10Y German bond yields hit 42.5bps today (almost a 10x move off their 4.9bps lows on April 17th - before Bill Gross and Jeff Gundlach unleashed their bearish theses). While Draghi keeps buying, the move over the last week is 'almost' unprecedented in bond market history. We says 'almost' because we have seen this before - a sovereign issuer with an extremely low yielding bond suddenly see their bond market collapse... Japan 2003 (when Greenspan cut rates less than expected).
While many thought the selloff had peaked yesterday, and would henceforth be more orderly, they were proven wrong, when right out of the gates this morning, investors were very, so to say, bunderweight, on the German benchmark govvie and the yield promptly gapped up as high as 0.38% before retracing some of the sharp move higher.
As first Bill Gross and then Jeff Gundlach suggest shorting German bonds, so it appears the message has sunk in that at 4.9bps 10 days ago, 10Y Bund yields were the short of a lifetime. Since then they have soared, with a dramatic doubling today from 14bps to over 29bps - the highest yield in 7 weeks. As Commerzbank warns, "a cascade of small events is creating a large splash in a structurally ever-thinner market," which has led to a plunge "similar to US Treasury flash crash of Oct. 15."
The "new" Bond King joins his predecessor on the bond throne in calling German Bunds a compelling short opportunity. Just as we said last week, "when you short negative yielding bonds you have a positive carry," so why not leverage your bet 100X and get paid to wait on rising yields?
Today we get a two-for-one algo kneejerk special, first with the Q1 GDP release due out at 8:30 am which will confirm that for the second year in a row the US economy barely grew (or maybe contracted depending on the Obamacare contribution) in the first quarter, followed by the last pre-June FOMC statement, in which we will find out whether Janet Yellen and her entourage of central planning academics will blame the recent weakness on the weather and West Coast port strikes and proceed with their plan of hiking rates in June (or September, though unclear which year), just so they can push the economy into a full blown recession and launch QE4.
October 15th, 2014 wasn`t a market crash!
- Just How Leaky Is the Fed? More Than You May Realize (BBG)
- Republican Presidential Candidates Spar Over Party’s Future (WSJ)
- Euro Area Seeks Greece Roadmap to May Agreement (BBG)

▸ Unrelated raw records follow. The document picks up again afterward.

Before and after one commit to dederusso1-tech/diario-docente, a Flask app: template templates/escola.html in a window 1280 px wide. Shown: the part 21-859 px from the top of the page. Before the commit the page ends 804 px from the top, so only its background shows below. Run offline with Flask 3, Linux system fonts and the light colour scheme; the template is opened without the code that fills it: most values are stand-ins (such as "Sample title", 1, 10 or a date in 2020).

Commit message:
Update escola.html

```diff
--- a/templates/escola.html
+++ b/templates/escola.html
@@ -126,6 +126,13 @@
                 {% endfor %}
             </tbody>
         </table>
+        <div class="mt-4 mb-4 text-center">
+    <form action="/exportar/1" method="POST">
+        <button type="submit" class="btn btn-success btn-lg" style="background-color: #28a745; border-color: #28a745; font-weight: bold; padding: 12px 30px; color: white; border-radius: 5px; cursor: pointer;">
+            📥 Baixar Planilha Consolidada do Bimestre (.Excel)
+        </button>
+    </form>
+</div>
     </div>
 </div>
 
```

- The $320 Billion Bogey Needed to Placate U.S. Stock Market Bulls (BBG)
- Seeking Obamacare alternative, Republicans eye tax credits (Reuters)
- Gundlach Says Market Hasn’t Seen Full Impact of Fed Moves (BBG)
- EU meets on migrant crisis as shipwreck corpses brought ashore (Reuters)
- Canada’s Own Oil Pipeline Problem (WSJ)
"A slow start to the week has become customary, as Monday appears to have become the new Friday," Barclays says, noting that the humans simply aren't trading in a credit market where opportunities are scarce. Meanwhile, the robots do not rest, and on the Monday they simultaneously decide that some random data point or unduly hawkish/dovish soundbite out of an FOMC voter is cause for all the algos to chase down the same rabbit hole sending ripples through a fixed income market devoid of any real liquidity, the humans will be in for a rude awakening when they get to work on Tuesday morning.